Perth
Australia

June 11, 2012
11:22 PM

Post #9161633

Hi,

About 4 months ago I planted a variety of vegetables. From memory, broccoli, red cabbage, corn, peas, zucchini, watermelon, rockmelon, celery, carrots, beetroot, cauliflower, roma tomatoes, brussel sprouts, cucumber, capsicum.
My peas grew quite well, but went yellow and died fast. I didnt end up getting much from them. My broccoli has grown large and leafy but still no brocolli. Why would this be? Its been 4 months and they havent grown any bigger for at least a month now. They are quite larger plants then what I have normaly seen in my mums own vegi garden. The red cabbage plants look good too but no cabbage.
All the other vegetables/fruit I planted havent grown well. They get plenty of water, sun and fertiliser. The corn grew only 1/3 of the hight it says it should be, its starting to die now but is also just started to produce some piddly looking corn cobs. The watermelon plant is smaller then my fist yet has a watermelon the size of half a tic tac but isnt changing. The brussel sprouts plants are only half a hand in hight and are now going yellow, no brussle sprouts growing either. My cucumbers and rockmelon grew to a hand size and then just died randomly.
The cauliflower and celery never even made it to sprouting.
My zucchini plants managed to flower and I only got one decent zucchini from the plant, but had a least 4 grow to a thumb size and then just died.
My capsicum, which look like a bonzi tree (which not many branches) are now starting to flower, they are way too small to even be producing anything.
Also the beetroot and carrots popped up when they should have and look really good with the leaves and what not, except there is no actual carrot or beetroot growing.

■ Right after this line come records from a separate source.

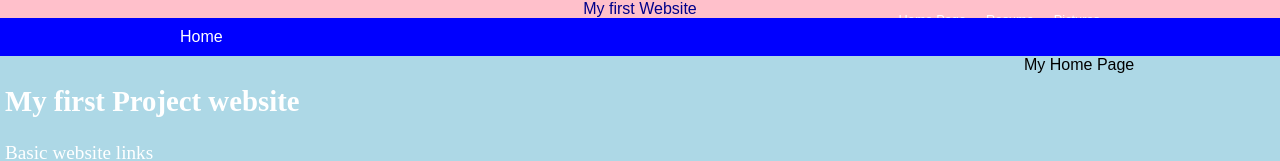
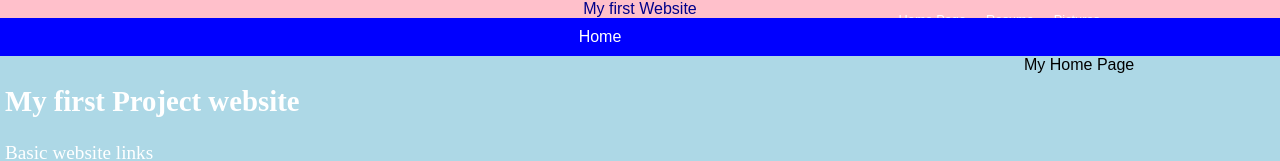
Before and after one commit to Compdude55/Project-2-Web_Dev, a plain HTML site: page index.html in a window 1280 px wide. Shown: the top 161 px of the page. Drawn offline with Linux system fonts and the light colour scheme.

Commit message:
Update index.html

```diff
--- a/index.html
+++ b/index.html
@@ -21,7 +21,7 @@
 	  </div>
 	</header>
 	<nav id ="main-navbar">
-	  <div id="nabbar-container" class="container">
+	  <div id="navbar-container" class="container">
 	    <ul>
 		  <li><a href="#">Home</a></li>
 		  <li><a href="Resume.html"></a></li>
```
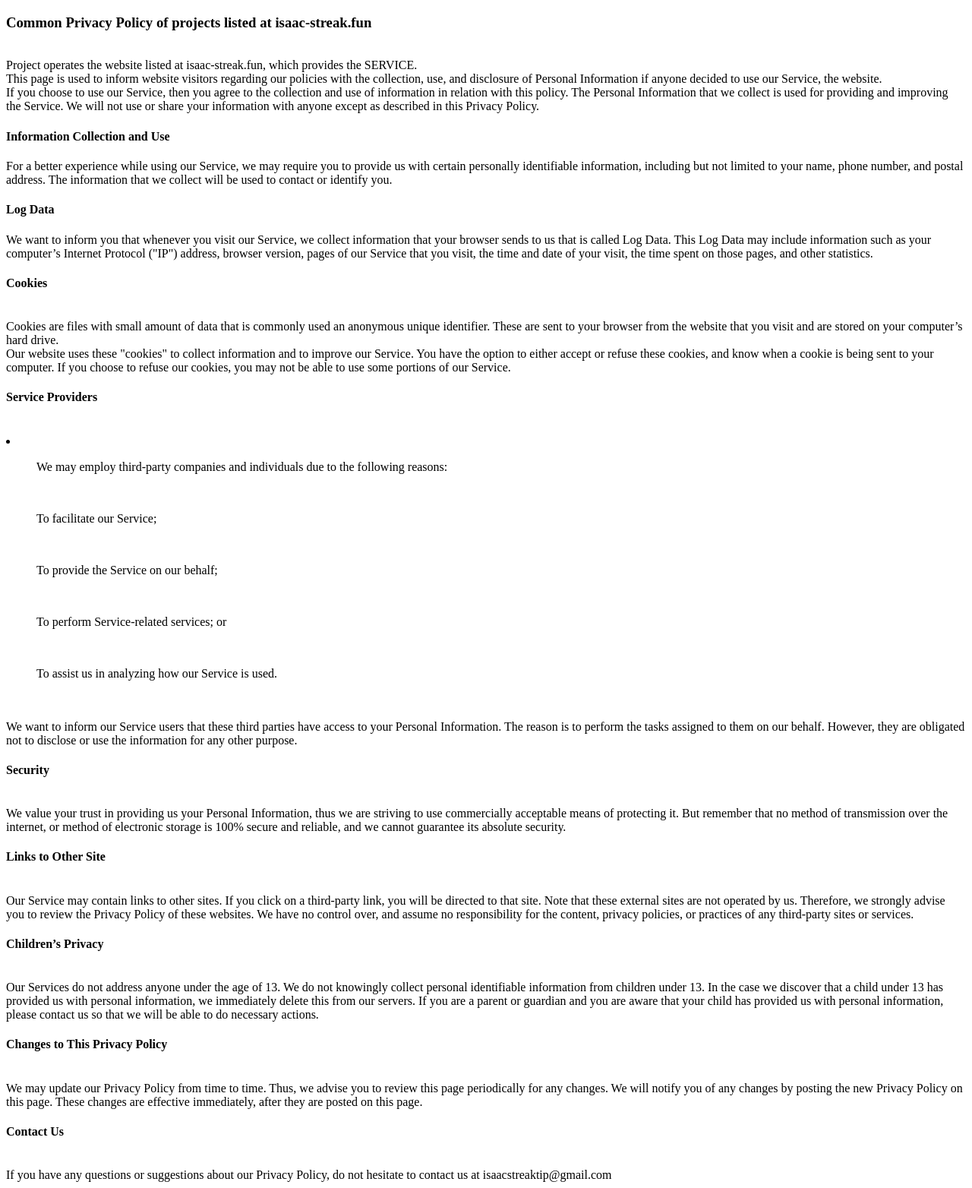
After one commit to qztr/issacstreak, a Flask app: page /policy in a window 1280 px wide. The commit adds this page. Shown: the whole page at 76% size. Run offline with Flask 2, Linux system fonts and the light colour scheme.

Commit message:
* + terms of use & privacy policy

```diff
--- a/isaac/render_pages.py
+++ b/isaac/render_pages.py
@@ -59,3 +59,15 @@ def admin_edit():
             flash("access denied")
 
     return (redirect(url_for("admin_panel")))
+
+@app.route('/terms', methods = ['GET'])
+def terms():
+    return render_template('terms/terms.html')
+
+@app.route('/policy', methods = ['GET'])
+def policy():
+    return render_template('terms/policy.html')
+
+@app.route('/bot_policy', methods = ['GET'])
+def bot_policy():
+    return render_template('terms/bot_policy.html')
--- /dev/null
+++ b/isaac/templates/terms/policy.html
@@ -0,0 +1,85 @@
+<!DOCTYPE html>
+<html lang="en">
+
+<head>
+  <meta charset="UTF-8">
+  <meta http-equiv="X-UA-Compatible" content="IE=edge">
+  <meta name="viewport" content="width=device-width, initial-scale=1.0">
+  <title>Privacy Policy</title>
+</head>
+
+<body>
+  <h3> Common Privacy Policy of projects listed at isaac-streak.fun </h3> <br>
+
+  Project operates the website listed at isaac-streak.fun, which provides the SERVICE. <br>
+
+  This page is used to inform website visitors regarding our policies with the collection, use, and disclosure of
+  Personal Information if anyone decided to use our Service, the website. <br>
+
+  If you choose to use our Service, then you agree to the collection and use of information in relation with this
+  policy. The Personal Information that we collect is used for providing and improving the Service. We will not use or
+  share your information with anyone except as described in this Privacy Policy.<br>
+
+
+  <h4> Information Collection and Use</h4>
+
+  For a better experience while using our Service, we may require you to provide us with certain personally identifiable
+  information, including but not limited to your name, phone number, and postal address. The information that we collect
+  will be used to contact or identify you.<br>
+  <h4>Log Data</h4>
+
+  We want to inform you that whenever you visit our Service, we collect information that your browser sends to us that
+  is called Log Data. This Log Data may include information such as your computer’s Internet Protocol ("IP") address,
+  browser version, pages of our Service that you visit, the time and date of your visit, the time spent on those pages,
+  and other statistics. <br>
+  <h4>Cookies</h4> <br>
+
+  Cookies are files with small amount of data that is commonly used an anonymous unique identifier. These are sent to
+  your browser from the website that you visit and are stored on your computer’s hard drive. <br>
+
+  Our website uses these "cookies" to collect information and to improve our Service. You have the option to either
+  accept or refuse these cookies, and know when a cookie is being sent to your computer. If you choose to refuse our
+  cookies, you may not be able to use some portions of our Service. <br>
+  <h4>Service Providers</h4> <br>
+
+  <li>
+    <ul> We may employ third-party companies and individuals due to the following reasons: </ul> <br>
+    <ul> To facilitate our Service; </ul> <br>
+    <ul>To provide the Service on our behalf; </ul> <br>
+    <ul>To perform Service-related services; or</ul> <br>
+    <ul>To assist us in analyzing how our Service is used.</ul> <br>
+
+    <br>
+    We want to inform our Service users that these third parties have access to your Personal Information. The reason is
+    to perform the tasks assigned to them on our behalf. However, they are obligated not to disclose or use the
+    information for any other purpose. <br>
+  </li>
+  <h4>Security</h4> <br>
+
+  We value your trust in providing us your Personal Information, thus we are striving to use commercially acceptable
+  means of protecting it. But remember that no method of transmission over the internet, or method of electronic storage
+  is 100% secure and reliable, and we cannot guarantee its absolute security.
+  <h4>Links to Other Site</h4> <br>
+
+  Our Service may contain links to other sites. If you click on a third-party link, you will be directed to that site.
+  Note that these external sites are not operated by us. Therefore, we strongly advise you to review the Privacy Policy
+  of these websites. We have no control over, and assume no responsibility for the content, privacy policies, or
+  practices of any third-party sites or services.
+  <h4>Children’s Privacy </h4> <br>
+
+  Our Services do not address anyone under the age of 13. We do not knowingly collect personal identifiable information
+  from children under 13. In the case we discover that a child under 13 has provided us with personal information, we
+  immediately delete this from our servers. If you are a parent or guardian and you are aware that your child has
+  provided us with personal information, please contact us so that we will be able to do necessary actions.
+  <h4>Changes to This Privacy Policy </h4> <br>
+
+  We may update our Privacy Policy from time to time. Thus, we advise you to review this page periodically for any
+  changes. We will notify you of any changes by posting the new Privacy Policy on this page. These changes are effective
+  immediately, after they are posted on this page.
+  <h4>Contact Us</h4> <br>
+
+  If you have any questions or suggestions about our Privacy Policy, do not hesitate to contact us at
+  isaacstreaktip@gmail.com <br>
+</body>
+
+</html>
```
Also changed, not shown: isaac/templates/bot_page.html (+7 -1 lines), isaac/templates/terms/bot_policy.html (added, +30 -0 lines), isaac/templates/terms/terms.html (added, +72 -0 lines).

What am I doing wrong? The plants dont seem to get to the size they should be (other then the broccoli) and then when they do start growing the vegetable bit (if they do!!) they seem to be undersized, unedable and then just die.

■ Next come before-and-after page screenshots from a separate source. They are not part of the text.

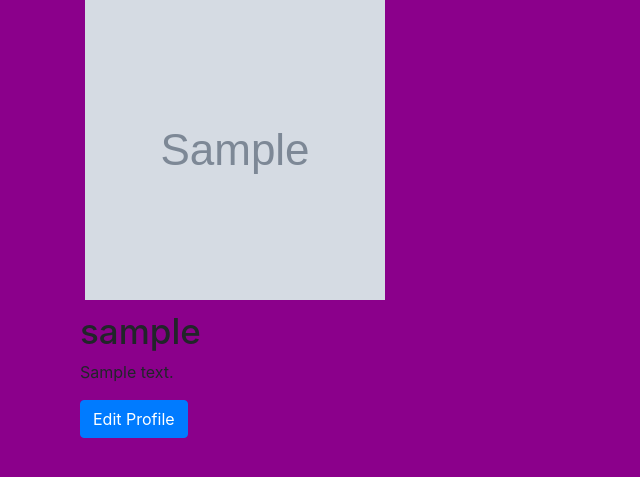
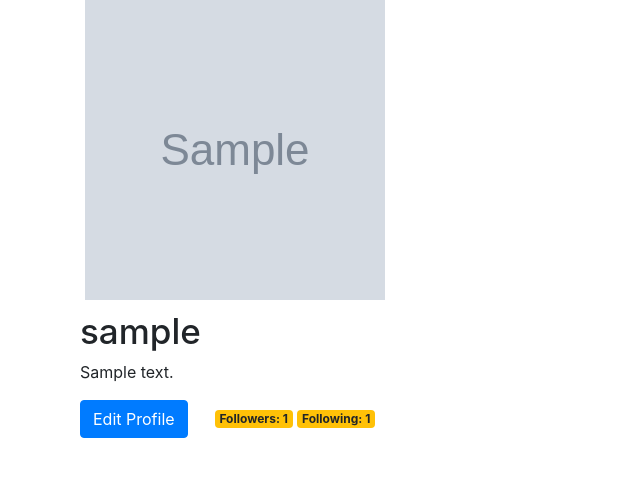
Before and after one commit to marknesh/instagram-app, a Django app: page /profile/ in a window 1280 px wide. Shown: the part 190-667 px from the top of the page, without its empty margins (0-640 px from the left). Run offline with Django 3.2, Linux system fonts and the light colour scheme; a user stored in the database is signed in; tables that the repository leaves empty hold one stand-in row (values such as "Sample post"); grey boxes marked "Sample" are stand-in pictures; some libraries are stand-ins or nearby versions.

Commit message:
add number of followers and following in profile

```diff
--- a/gram/templates/profile.html
+++ b/gram/templates/profile.html
@@ -9,7 +9,7 @@
 
 {% block styles %}
 {% bootstrap_css %}
-  <link rel="stylesheet" href="{% static 'css/posted.css' %}">
+
 {% endblock %}
 <body>
 <div class="container">
@@ -30,6 +30,9 @@
                 {% if profile.user == current_user%}
                 <a href="{% url 'update_profile'%}"><button class="btn btn-primary">Edit Profile</button></a>&nbsp;&nbsp;&nbsp;&nbsp;&nbsp;
 
+                <div class="badge badge-warning">Followers:&nbsp;{{followers | length }}</div>
+                <div class="badge badge-warning">Following:&nbsp;{{following | length }}</div>
+
                     <span class="glyphicon glyphicon-plus-sign" style="font-size:35px;"></span>
                 </a>
                 {% else %} <h3>Profile has not been created yet</h3>
```
Also changed, not shown: gram/templates/posted.html (+4 -3 lines), images/music.jpeg (added).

I have planted them in the ground randomly around the house in garden beds. The ground here is a red/brown sandy and hard. Of course i made it all lose when i planted but overtime the ground has gone hard again, my partner tried losening the ground up without touching the plants or the roots, but it doesnt seem to have helped (although the carrots leafy bits are looking more healthier).

Hope that is enough information. Unfortunatly i have no photos, but i can get some
Doug9345
Durhamville, NY
(Zone 5b)

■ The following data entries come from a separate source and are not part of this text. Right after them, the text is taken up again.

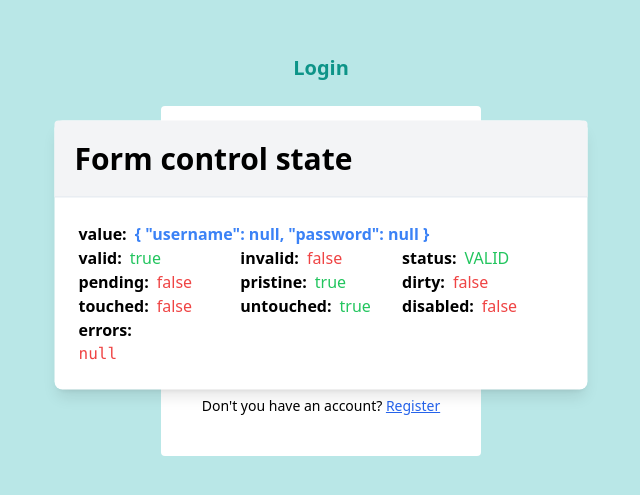
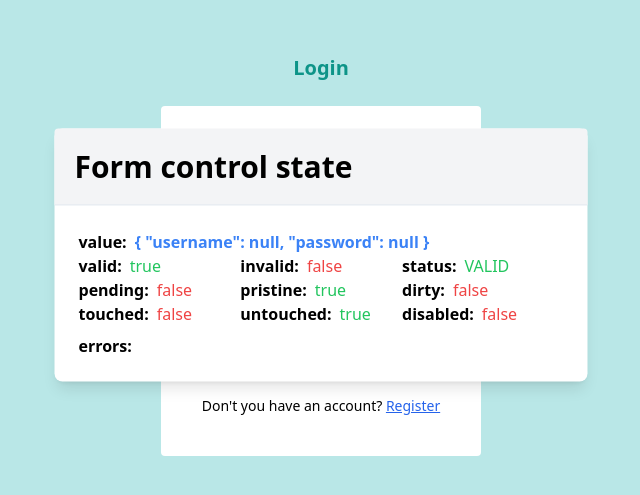
Before and after one commit to danielbom/angular-experiments, an Angular app: page /login in a window 1280 px wide. Shown: the part 145-640 px from the top of the page, without its empty margins (319-959 px from the left). Built offline with nearby package versions, Linux system fonts and the light colour scheme.

Commit message:
feat(form-state): improve the presentation

```diff
--- a/src/app/components/form-state/form-state.component.html
+++ b/src/app/components/form-state/form-state.component.html
@@ -16,29 +16,23 @@
 
 <ng-template #body>
   <div class="grid grid-cols-3 p-6" *ngIf="control">
-    <ul class="col-span-3 bg-danger">
-      <li *ngFor="let error of errors" class="text-white">
-        <b>{{ error.name }}</b>
-      </li>
-    </ul>
-
-    <div class="col-span-3 flex gap-2">
+    <div class="col-span-3 flex gap-2" (click)="logForm()">
       <b>value:</b>
-      <div class="text-blue-500">
-        <b>{{ control.value | json }}</b>
-      </div>
+      <b class="text-blue-500">
+        {{ control.value | json }}
+      </b>
     </div>
 
-    <app-item-status label="valid" [value]="control.valid">
-    </app-item-status>
+    <app-item-status label="valid" [value]="control.valid"></app-item-status>
 
-    <app-item-status label="invalid" [value]="control.invalid">
-    </app-item-status>
+    <app-item-status
+      label="invalid"
+      [value]="control.invalid"
+    ></app-item-status>
 
     <div class="flex gap-2">
       <b>status:</b>
-      <div
-        class="col-3"
+      <span
         [ngClass]="{
           'text-green-500': control.status === 'VALID',
           'text-red-500': control.status === 'INVALID',
@@ -46,32 +40,44 @@
         }"
       >
         {{ control.status }}
-      </div>
+      </span>
     </div>
 
-    <app-item-status label="pending" [value]="control.pending">
-    </app-item-status>
+    <app-item-status
+      label="pending"
+      [value]="control.pending"
+    ></app-item-status>
 
-    <app-item-status label="pristine" [value]="control.pristine">
-    </app-item-status>
+    <app-item-status
+      label="pristine"
+      [value]="control.pristine"
+    ></app-item-status>
 
-    <app-item-status label="dirty" [value]="control.dirty">
-    </app-item-status>
+    <app-item-status label="dirty" [value]="control.dirty"></app-item-status>
 
-    <app-item-status label="touched" [value]="control.touched">
-    </app-item-status>
+    <app-item-status
+      label="touched"
+      [value]="control.touched"
+    ></app-item-status>
 
-    <app-item-status label="untouched" [value]="control.untouched">
-    </app-item-status>
+    <app-item-status
+      label="untouched"
+      [value]="control.untouched"
+    ></app-item-status>
 
-    <app-item-status label="disabled" [value]="control.disabled">
-    </app-item-status>
+    <app-item-status
+      label="disabled"
+      [value]="control.disabled"
+    ></app-item-status>
 
-    <div class="col-span-3">
+    <div class="col-span-3 pt-2">
       <b>errors:</b>
-      <div class="text-red-500">
-        <pre>{{ control.errors | json }}</pre>
-      </div>
+      <ul class="grid md:grid-cols-2">
+        <li *ngFor="let error of errors" class="text-red-500">
+          <b>{{ error.name }}:</b>
+          <span>{{ error.value | json }}</span>
+        </li>
+      </ul>
     </div>
   </div>
 </ng-template>
--- a/src/app/components/form-state/form-state.component.ts
+++ b/src/app/components/form-state/form-state.component.ts
@@ -1,5 +1,5 @@
 import { Component, OnInit, Input } from '@angular/core'
-import { AbstractControl } from '@angular/forms'
+import { AbstractControl, FormGroup } from '@angular/forms'
 
 type FieldError = {
   name: string
@@ -12,7 +12,7 @@ type FieldError = {
   styleUrls: ['./form-state.component.scss'],
 })
 export class FormStateComponent implements OnInit {
-  @Input() control: AbstractControl | null = null
+  @Input() control?: AbstractControl
 
   show = true
 
@@ -24,11 +24,45 @@ export class FormStateComponent implements OnInit {
     this.show = !this.show
   }
 
-  // computed
-  get errors(): FieldError[] {
-    return Object.entries(this.control?.errors || {}).map(([name, value]) => ({
-      name,
+  logForm() {
+    console.log(this.control)
+  }
+
+  _extractErrors(
+    prefix: string,
+    control: AbstractControl | undefined,
+  ): FieldError[] {
+    return Object.entries(control?.errors || {}).map(([name, value]) => ({
+      name: prefix + name,
       value,
     }))
   }
+
+  _extractErrorsRec(
+    prefix: string,
+    control: AbstractControl | undefined,
+  ): FieldError[] {
+    if (!control) return []
+
+    const errors: FieldError[] = this._extractErrors(prefix, control)
+
+    const controls: Record<string, AbstractControl> = (control as FormGroup)
+      .controls
+    if (!controls) return errors
+
+    const innerErrors = Object.entries(controls).flatMap(([name, value]) =>
+      this._extractErrorsRec(prefix + name + '.', value),
+    )
+
+    return errors.concat(innerErrors)
+  }
+
+  // computed
+  get errors(): FieldError[] {
+    return this._extractErrorsRec('_.', this.control)
+  }
+
+  get formGroup(): FormGroup | undefined {
+    return this.control as FormGroup
+  }
 }
--- a/src/app/components/form-state/item-status/item-status.component.ts
+++ b/src/app/components/form-state/item-status/item-status.component.ts
@@ -3,9 +3,9 @@ import { Component, ChangeDetectionStrategy, Input } from '@angular/core'
 @Component({
   selector: 'app-item-status',
   templateUrl: './item-status.component.html',
-  changeDetection: ChangeDetectionStrategy.OnPush
+  changeDetection: ChangeDetectionStrategy.OnPush,
 })
 export class ItemStatusComponent {
-  @Input() label: string = ""
+  @Input() label: string = ''
   @Input() value: boolean = true
 }
```
Also changed, not shown: src/app/components/form-state/item-status/item-status.component.html (line endings or trailing spaces).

June 12, 2012
5:55 AM

Post #9161820

Tell us more about your watering and fertilizing process. Sand tends to not maintain fertility very well. If it's something that tends to turn to concrete that will also severely stunt plants. Adding organic material will help both problems.

I think its a soil problem because some of the plants you list like it hot and some like it cool.
Have you had the soils ph tested. If it's to alkaline then the plants can't take up nutrients and the same if it is too acid.
rkrowzes
Perth
Australia

June 12, 2012
5:15 PM

Post #9162723

Hey thanks for getting back to me. At first I was watering at least twice a day as it was hot and they were just growing, i did that for quite a while until they got quite large and it got colder and then watered for only once a day, but i gave them quite a lot of water. I would fertilize them at least once a month with a liquid form. I havent tested the soil as I have no idea about that kind of things. The kind of soil we have here is good for your wheat and grains and what not. Not sure if that helps much?
gardenworm2
Standish, MI

June 12, 2012
5:33 PM

Post #9162747

It sounds more like you have a clay soil. Sandy soils tend to stay loose and when you water the water seeps down rather fast.

If it is clay soil you may not be fertilizing enough. But with that said to much nitrogen gives you lots of green and very little fruit. But I would think you need to be adding things to your soil that will give it more organic material. With organic material you will find that your soil stays looser.

When you water does it stand around for a while or does it penetrate the soil quickly?

One more question, what is the temperature there through the day and are the nights warm or do they cool down?
rkrowzes
Perth
Australia

June 12, 2012
10:08 PM

Post #9163053

I havent mixed anything with the groung yet and not sure if its too late to do that? I dont want to desterb the roots too much.

Also weeds grow like crazy compaired to the vegetables, not sure if that says anthing?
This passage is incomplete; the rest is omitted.